I succeed with multifocals between 60% and 70% of the time, and I attribute this success, in part, to my care in patient selection. Looked at another way, I can afford a 30% to 40% failure rate in multifocal lenses because not only have I been paid appropriately, but patients leave happy knowing that I have tried. It’s a win-win, whether the patient leaves in multifocal contact lenses or another presbyopic correction modality.
Acuity in multifocal soft contact lenses may not match acuity in glasses or even soft spheres; and patients must expect that. If the fitter has made sure that there is good vision for the patient’s important tasks, most patients can accept the reduced acuity in other situations in return for spectacle freedom. It’s not for everybody, but for many patients “20/happy” vision in multifocals is the solution of choice.
THE BOTTOM LINE
Although multifocal contact lenses may not provide the success rates of spherical or even toric lenses, they can be a boon to patients and practice.
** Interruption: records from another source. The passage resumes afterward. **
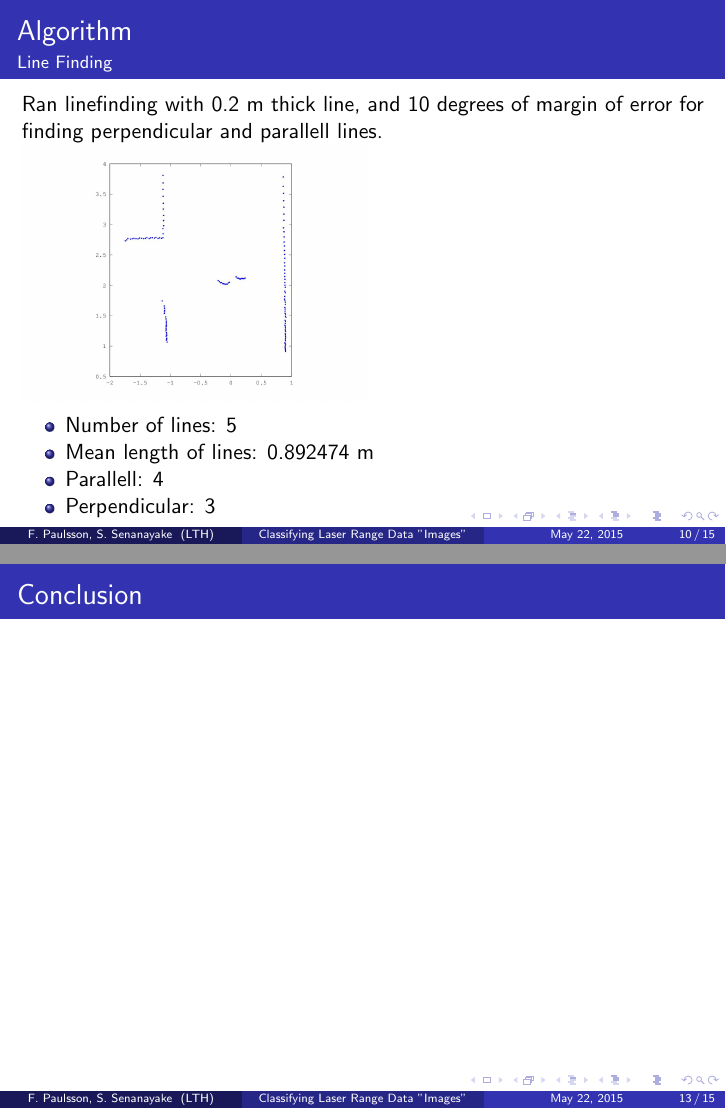
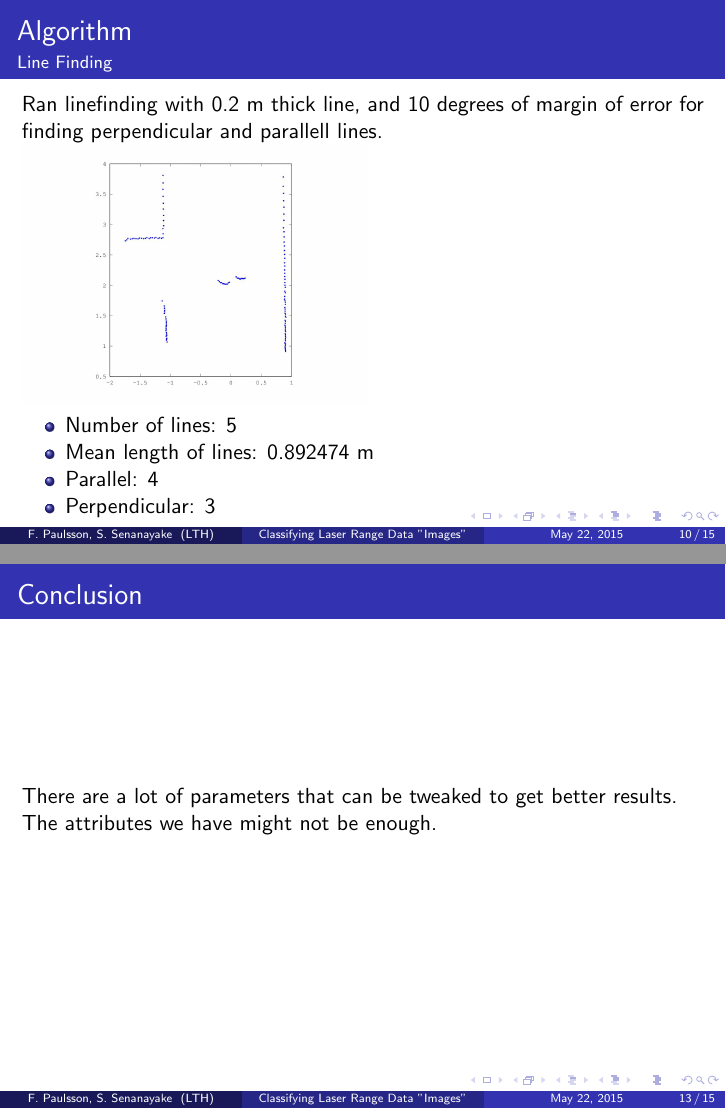
Before and after one commit to freedrikp/EDAN70, LaTeX slides (presentation.tex): pages 35 and 39 of 44 before the commit and pages 35 and 40 of 45 after it, joined at a grey line. Compiled offline with pdfLaTeX.

```diff
--- a/presentation.tex
+++ b/presentation.tex
@@ -229,7 +229,7 @@
 \begin{itemize}
 \item{Number of lines: 5}
 \item{Mean length of lines: 0.892474 m}
-\item{Parallell: 4}
+\item{Parallel: 4}
 \item{Perpendicular: 3}
 \end{itemize}
 
@@ -259,7 +259,10 @@
 
 \begin{frame}
 \frametitle{Conclusion}
-
+ There are a lot of parameters that can be tweaked to get better results.
+ \pause
+ \vspace{10}
+The attributes we have might not be enough.
 \end{frame}
 
 \begin{frame}
```
Also changed, not shown: presentation.tex (4 more changed lines).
The keys to success with these lenses include learning the patient’s most critical vision needs; creating an efficient fitting process; having a fee structure that keeps fitting profitable even if the patient doesn’t leave with multifocal lenses; and seeking other solutions quickly once it becomes clear that additional multifocal fitting is unlikely to succeed.
Glenda B. Secor, OD, FAAO, practices in Huntington Beach, CA. Refractive Eyecare editorial director David Kellner assisted in the preparation of this manuscript.